Under an Islamist government, many expect far more religion in the Egyptian curriculum. But the reality of governing has tempered that push.
Nasr City, Egypt
In the cool morning shadows that stretch across Al Redwan Islamic School's courtyard, dozens of youngsters chant, "The prophet is the only messenger."
"We try to teach honesty and justice … and this good behavior will lead to a better country," explains the principal, Mostafa Mohamed Selim, advocating the merging of religion and education.
Awards from the British Council testify to the K-12 school's reputation, which draws not only Islamist families but also parents simply seeking a high-quality education. Only 80 of 600 applicants are accepted each year, and classes have a maximum of 40 students.
But the idea of infusing more Islam into schools is not universally popular.
Already, Quranic verses are peppered into even physics and chemistry lessons, and compulsory classes on Islam offer views that contradict those offered in courses promoting tolerance and religious freedom. Secular activists, liberals, and the 10 percent Christian minority have raised concerns that Islamists could use their new dominance to reshape education in their own image.

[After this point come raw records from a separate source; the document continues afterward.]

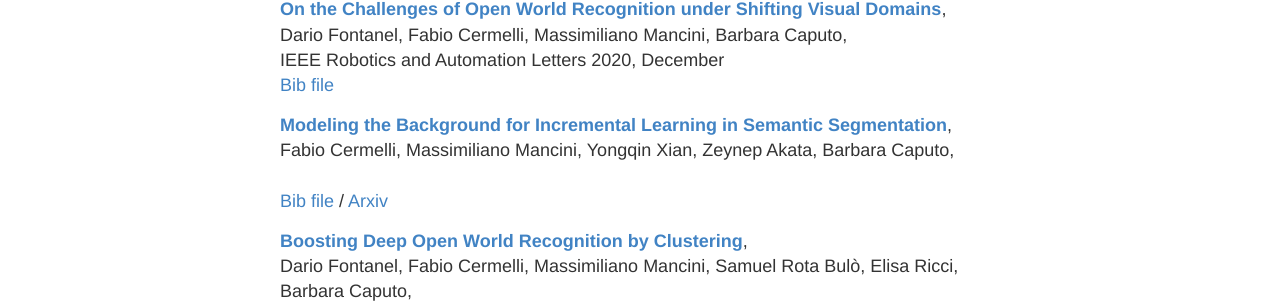
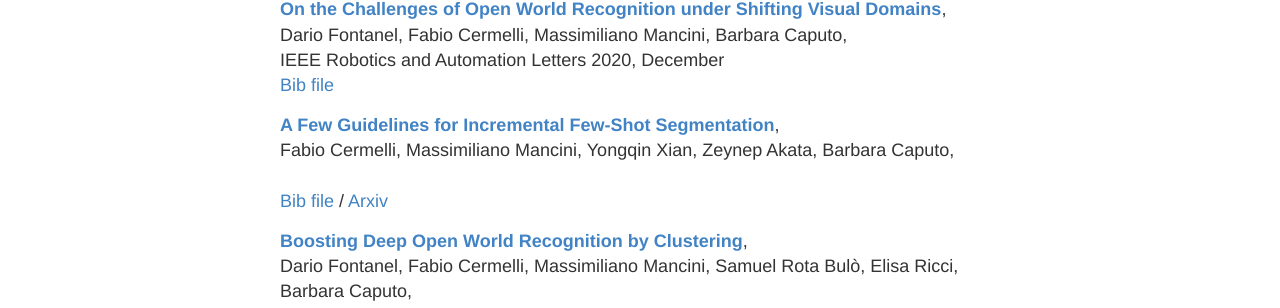
Before and after one commit to fcdl94/fcdl94.github.io, a Jekyll site: the page built from index.html, in a window 1280 px wide. Shown: the part 522-830 px from the top of the page. Built offline with Jekyll 4.4.1, drawn with Linux system fonts in a browser that asks for light colours.

Commit message:
Fix Paper GIFS

```diff
--- a/_papers/gifs2020.md
+++ b/_papers/gifs2020.md
@@ -1,5 +1,5 @@
 ---
-title: Modeling the Background for Incremental Learning in Semantic Segmentation
+title: A Few Guidelines for Incremental Few-Shot Segmentation
 authors: Fabio Cermelli, Massimiliano Mancini, Yongqin Xian, Zeynep Akata, Barbara Caputo
 arxiv: https://arxiv.org/abs/2012.01415
 link: https://arxiv.org/abs/2012.01415
```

Seif-Eddeen Fateen, a Cairo University professor who has advised the Muslim Brotherhood's Freedom and Justice Party (FJP) on education reform, acknowledges that they have publicly espoused such goals in the past.
Now that they are in power, however, the central battle they are waging is less ideological and more existential. "They are thinking as statesmen instead of people of a [divine] calling," he says. "Now you're talking about concrete plans for advancing education and improving quality.... Religion is on the back burner."